Do you not find that some towns have instant appeal? That's how we feel about Maastricht, a medium-size city tucked away in the southernmost part of the Netherlands - a region called Limburg. It's forty years since the last of the Limburg coal mines ceased production, after a long period of decline.

Anticipating the need for economic restructuring, the Dutch government started a major programme of investment in Maastricht in the 1970s. This year, the city's university marks the 40th anniversary of its foundation in 1976. Nowadays, visitors to Maastricht would barely credit that the town once relied very much on mining and allied industries.

For 135 years, Maastricht was also an important centre for ceramics, although the main factory producing tableware closed in 1985. Today, the one-time ceramics quarter finds new life as a residential and commercial district - and some locals would have you believe that the Avenue Céramique really is the gateway to the Mediterranean.

Therein lies the secret of Maastricht's considerable appeal. This is a northern European city which strongly plays the southern card. Listen to the way in which residents style their home city and you would think that Provence was just half an hour away on a local train. The Café Zuid in the Céramique district oozes "that southern feeling" (their words) with a menu that takes in tapenade and tapas.

Head over the River Meuse to the heart of the Old Town and you are more likely to find old Maastricht staples on the menus. One regional speciality is zoervleis (literally 'sour meat'); that's a slow-cooked cut of beef or horse meat marinated in vinegar and apple syrup and served with French fries. Another tasty local product is the semi-soft Rommedoe cheese - so pungent that you'll catch the whiff of the cheese from far away.

Maastricht has reinvented itself, shedding its old industrial image, and styling itself as a cosmopolitan, multilingual city that supports higher education, research and the creative sector. The old Dominican church is now a bookshop, while the nearby Basilica is not so liturgical as it sounds. It was never a church, but rather a stylish café in a plum spot in the Old Town. But Maastricht still has working churches aplenty, including two Roman Catholic basilicas. This southern part of the Netherlands has a much larger Catholic population than elsewhere in the country.

Maastricht secured its place in the European imagination by hosting the negotiations which led to the creation of the European Union (which replaced the European Community). The Maastricht Treaty was drafted in the city in early December 1991 - an event that will be recalled in a series of commemorations next month. It was this treaty which paved the way for the EU with the euro as its common currency. Maastricht has used its connection with the eponymous treaty to assert its credentials as a truly European city, albeit one that is still proudly Dutch. And it's that buoyant mood - strongly international and liberal - which underpins Maastricht's reputation as a city which cannot be ignored on the European stage. It's what makes the city such a nice place to visit.
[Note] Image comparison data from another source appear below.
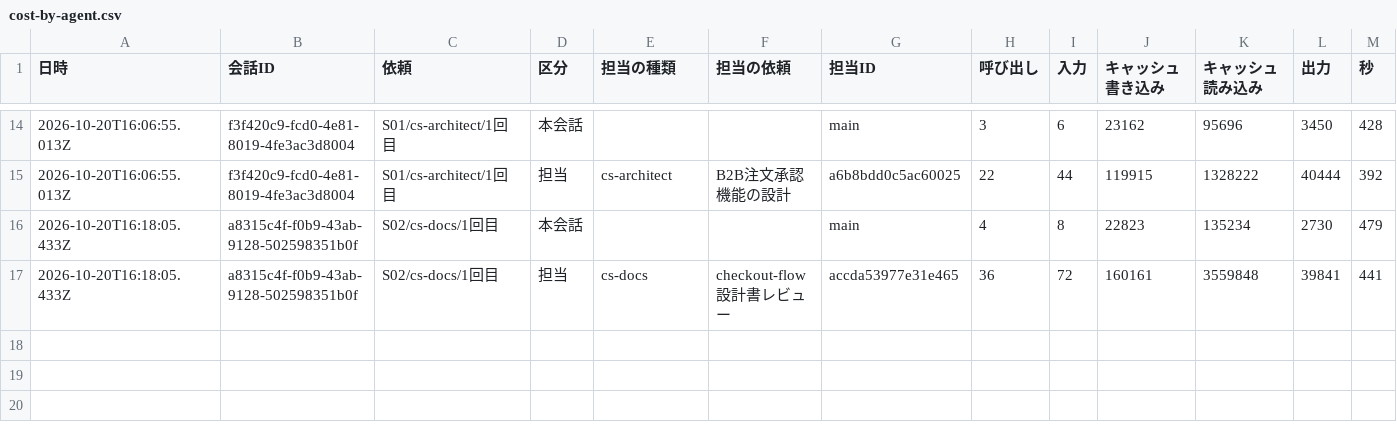
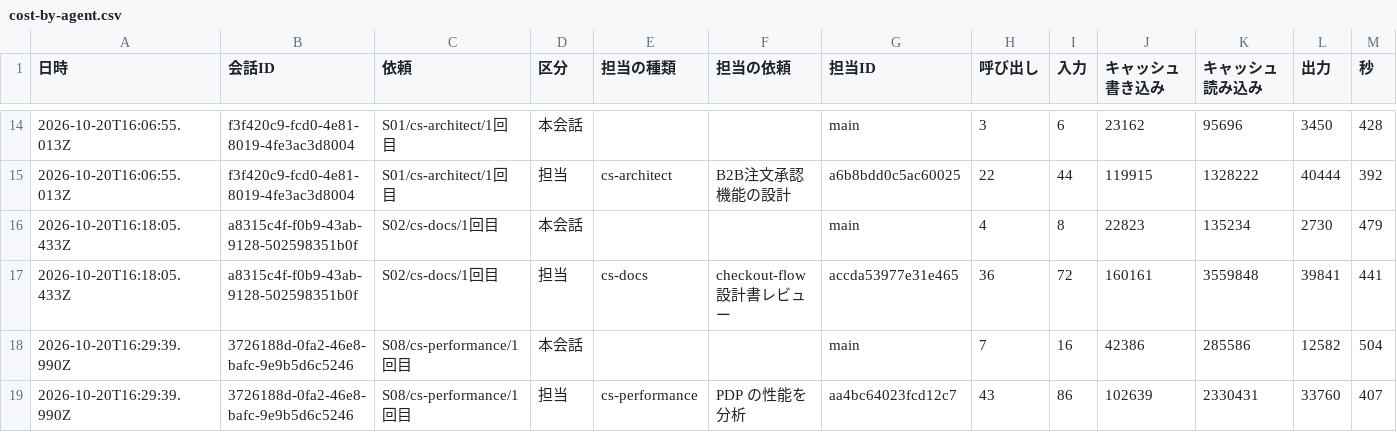
Before and after one commit to kazumasamatsumoto/sap-commerce-token-bench, a CSV file: bench/results/cost-by-agent.csv, drawn as a sheet; only a part is shown, gaps mark what is left out; rows hold the shown columns only; the diff names each change by its address in the sheet, - before the commit and + after, or states it on an @@ line.

```diff
--- a/bench/results/cost-by-agent.csv
+++ b/bench/results/cost-by-agent.csv
+row 18: 2026-10-20T16:29:39.990Z | 3726188d-0fa2-46e8-bafc-9e9b5d6c5246 | S08/cs-performance/1回目 | 本会話 |  |  | main | 7 | 16 | 42386 | 285586 | 12582 | 504
+row 19: 2026-10-20T16:29:39.990Z | 3726188d-0fa2-46e8-bafc-9e9b5d6c5246 | S08/cs-performance/1回目 | 担当 | cs-performance | PDP の性能を分析 | aa4bc64023fcd12c7 | 43 | 86 | 102639 | 2330431 | 33760 | 407
```
Also changed, not shown: bench/results/cost-log.csv, bench/results/runs.csv, 1 other file.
Nicky Gardner and Susanne Kries
(editors, hidden europe magazine)

Posted in Places
This article was published in Letter from Europe.

About The Authors

hidden europe

and Susanne Kries manage hidden europe, a Berlin-based editorial bureau that supplies text and images to media across Europe. Together they edit hidden europe magazine. Nicky and Susanne are dedicated slow travellers. They delight in discovering the exotic in the everyday.